_DESCRIPTION OF THE TASK_
Search the entries for the word "return". Copy every line where it turns up.

· · · ·

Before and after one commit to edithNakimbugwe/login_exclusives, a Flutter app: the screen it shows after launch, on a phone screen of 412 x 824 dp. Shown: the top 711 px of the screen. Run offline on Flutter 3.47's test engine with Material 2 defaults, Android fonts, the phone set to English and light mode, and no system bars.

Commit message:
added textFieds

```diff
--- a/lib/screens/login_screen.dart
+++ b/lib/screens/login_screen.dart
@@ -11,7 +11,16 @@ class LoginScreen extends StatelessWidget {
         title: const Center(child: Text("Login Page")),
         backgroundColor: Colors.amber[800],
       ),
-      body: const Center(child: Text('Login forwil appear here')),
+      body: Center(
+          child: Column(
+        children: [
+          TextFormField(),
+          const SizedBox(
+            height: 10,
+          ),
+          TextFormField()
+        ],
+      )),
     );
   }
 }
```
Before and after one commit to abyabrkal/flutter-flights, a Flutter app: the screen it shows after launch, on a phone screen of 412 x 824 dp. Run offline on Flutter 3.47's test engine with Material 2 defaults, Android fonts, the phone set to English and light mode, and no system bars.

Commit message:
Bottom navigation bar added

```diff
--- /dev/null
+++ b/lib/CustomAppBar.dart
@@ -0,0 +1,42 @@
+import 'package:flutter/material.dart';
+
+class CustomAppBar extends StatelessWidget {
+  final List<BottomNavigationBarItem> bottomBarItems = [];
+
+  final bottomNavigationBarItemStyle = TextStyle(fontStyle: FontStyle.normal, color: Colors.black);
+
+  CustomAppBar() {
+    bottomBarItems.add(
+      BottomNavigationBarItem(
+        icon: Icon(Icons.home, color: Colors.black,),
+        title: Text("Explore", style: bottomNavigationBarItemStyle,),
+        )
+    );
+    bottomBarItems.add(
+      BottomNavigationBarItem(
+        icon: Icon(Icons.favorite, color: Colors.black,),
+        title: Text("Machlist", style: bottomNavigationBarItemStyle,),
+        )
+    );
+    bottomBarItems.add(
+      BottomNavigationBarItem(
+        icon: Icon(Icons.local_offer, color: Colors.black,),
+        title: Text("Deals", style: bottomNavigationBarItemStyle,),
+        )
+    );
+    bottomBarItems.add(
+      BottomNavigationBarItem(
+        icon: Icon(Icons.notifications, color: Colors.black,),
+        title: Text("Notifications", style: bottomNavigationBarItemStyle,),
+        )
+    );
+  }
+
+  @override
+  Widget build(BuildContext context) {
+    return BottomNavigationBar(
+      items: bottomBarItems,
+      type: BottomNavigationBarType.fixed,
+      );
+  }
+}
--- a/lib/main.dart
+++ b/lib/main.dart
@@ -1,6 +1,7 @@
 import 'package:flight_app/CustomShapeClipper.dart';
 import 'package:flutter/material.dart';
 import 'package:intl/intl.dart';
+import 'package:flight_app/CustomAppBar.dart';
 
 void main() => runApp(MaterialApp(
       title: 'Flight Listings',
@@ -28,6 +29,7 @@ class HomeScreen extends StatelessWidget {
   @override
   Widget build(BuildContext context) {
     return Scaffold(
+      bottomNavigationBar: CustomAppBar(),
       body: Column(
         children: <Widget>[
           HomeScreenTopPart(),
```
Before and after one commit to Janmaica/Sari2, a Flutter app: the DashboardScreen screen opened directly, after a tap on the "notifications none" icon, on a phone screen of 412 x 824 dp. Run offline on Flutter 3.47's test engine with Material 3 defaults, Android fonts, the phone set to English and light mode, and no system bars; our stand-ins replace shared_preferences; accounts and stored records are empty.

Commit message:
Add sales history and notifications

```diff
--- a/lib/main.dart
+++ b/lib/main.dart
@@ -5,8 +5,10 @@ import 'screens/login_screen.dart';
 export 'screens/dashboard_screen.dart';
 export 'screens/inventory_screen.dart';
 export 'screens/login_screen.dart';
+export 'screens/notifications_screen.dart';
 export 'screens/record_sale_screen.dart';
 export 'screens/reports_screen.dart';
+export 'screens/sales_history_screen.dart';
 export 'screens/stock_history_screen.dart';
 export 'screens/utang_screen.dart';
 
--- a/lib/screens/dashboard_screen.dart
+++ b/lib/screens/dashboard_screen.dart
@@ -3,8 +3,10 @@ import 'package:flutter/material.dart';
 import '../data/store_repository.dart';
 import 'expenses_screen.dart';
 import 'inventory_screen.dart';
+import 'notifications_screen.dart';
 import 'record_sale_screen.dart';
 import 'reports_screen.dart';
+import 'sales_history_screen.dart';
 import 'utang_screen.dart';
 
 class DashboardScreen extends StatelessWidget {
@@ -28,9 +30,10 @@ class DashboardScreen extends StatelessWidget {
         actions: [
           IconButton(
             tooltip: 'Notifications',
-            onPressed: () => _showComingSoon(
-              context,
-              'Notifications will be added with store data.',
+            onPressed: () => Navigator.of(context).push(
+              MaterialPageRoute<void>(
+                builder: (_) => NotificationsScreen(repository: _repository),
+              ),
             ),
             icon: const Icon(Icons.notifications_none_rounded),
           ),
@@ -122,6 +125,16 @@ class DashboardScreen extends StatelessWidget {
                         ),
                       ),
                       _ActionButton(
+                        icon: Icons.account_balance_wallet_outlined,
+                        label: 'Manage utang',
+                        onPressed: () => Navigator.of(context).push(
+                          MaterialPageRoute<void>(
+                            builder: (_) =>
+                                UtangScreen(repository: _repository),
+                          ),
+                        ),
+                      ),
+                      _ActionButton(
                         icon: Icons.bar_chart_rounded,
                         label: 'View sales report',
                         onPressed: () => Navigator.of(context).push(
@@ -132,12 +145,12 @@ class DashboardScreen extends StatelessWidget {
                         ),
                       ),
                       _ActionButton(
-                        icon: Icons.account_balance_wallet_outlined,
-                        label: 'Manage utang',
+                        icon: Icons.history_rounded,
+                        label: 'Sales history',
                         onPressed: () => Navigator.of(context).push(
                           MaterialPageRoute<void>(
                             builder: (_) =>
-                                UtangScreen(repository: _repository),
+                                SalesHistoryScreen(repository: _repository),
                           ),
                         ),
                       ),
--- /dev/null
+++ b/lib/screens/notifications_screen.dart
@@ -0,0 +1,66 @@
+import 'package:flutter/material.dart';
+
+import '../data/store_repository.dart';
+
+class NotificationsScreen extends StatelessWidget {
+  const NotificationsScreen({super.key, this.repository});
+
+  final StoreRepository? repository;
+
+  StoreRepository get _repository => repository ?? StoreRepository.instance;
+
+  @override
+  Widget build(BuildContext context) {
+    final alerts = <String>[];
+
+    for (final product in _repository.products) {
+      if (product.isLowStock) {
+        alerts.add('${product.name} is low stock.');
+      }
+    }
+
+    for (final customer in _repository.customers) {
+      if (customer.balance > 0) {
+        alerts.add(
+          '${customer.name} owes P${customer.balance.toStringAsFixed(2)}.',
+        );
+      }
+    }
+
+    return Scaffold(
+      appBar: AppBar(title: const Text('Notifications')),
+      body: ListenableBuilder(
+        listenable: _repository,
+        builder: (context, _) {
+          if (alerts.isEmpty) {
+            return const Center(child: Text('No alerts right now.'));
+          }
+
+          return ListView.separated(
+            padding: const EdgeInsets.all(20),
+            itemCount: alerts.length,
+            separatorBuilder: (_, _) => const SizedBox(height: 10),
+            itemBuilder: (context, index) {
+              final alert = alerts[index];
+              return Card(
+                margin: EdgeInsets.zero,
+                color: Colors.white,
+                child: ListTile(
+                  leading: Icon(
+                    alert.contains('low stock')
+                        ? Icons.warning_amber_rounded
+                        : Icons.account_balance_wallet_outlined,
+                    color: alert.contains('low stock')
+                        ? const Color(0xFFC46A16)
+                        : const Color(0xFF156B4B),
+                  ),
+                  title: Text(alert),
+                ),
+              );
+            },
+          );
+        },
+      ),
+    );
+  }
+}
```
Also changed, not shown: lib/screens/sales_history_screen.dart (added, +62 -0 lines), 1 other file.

· · · ·

_RESPONSE_
+    return BottomNavigationBar(
     return Scaffold(
+    return Scaffold(
+            return const Center(child: Text('No alerts right now.'));
+          return ListView.separated(
+              return Card(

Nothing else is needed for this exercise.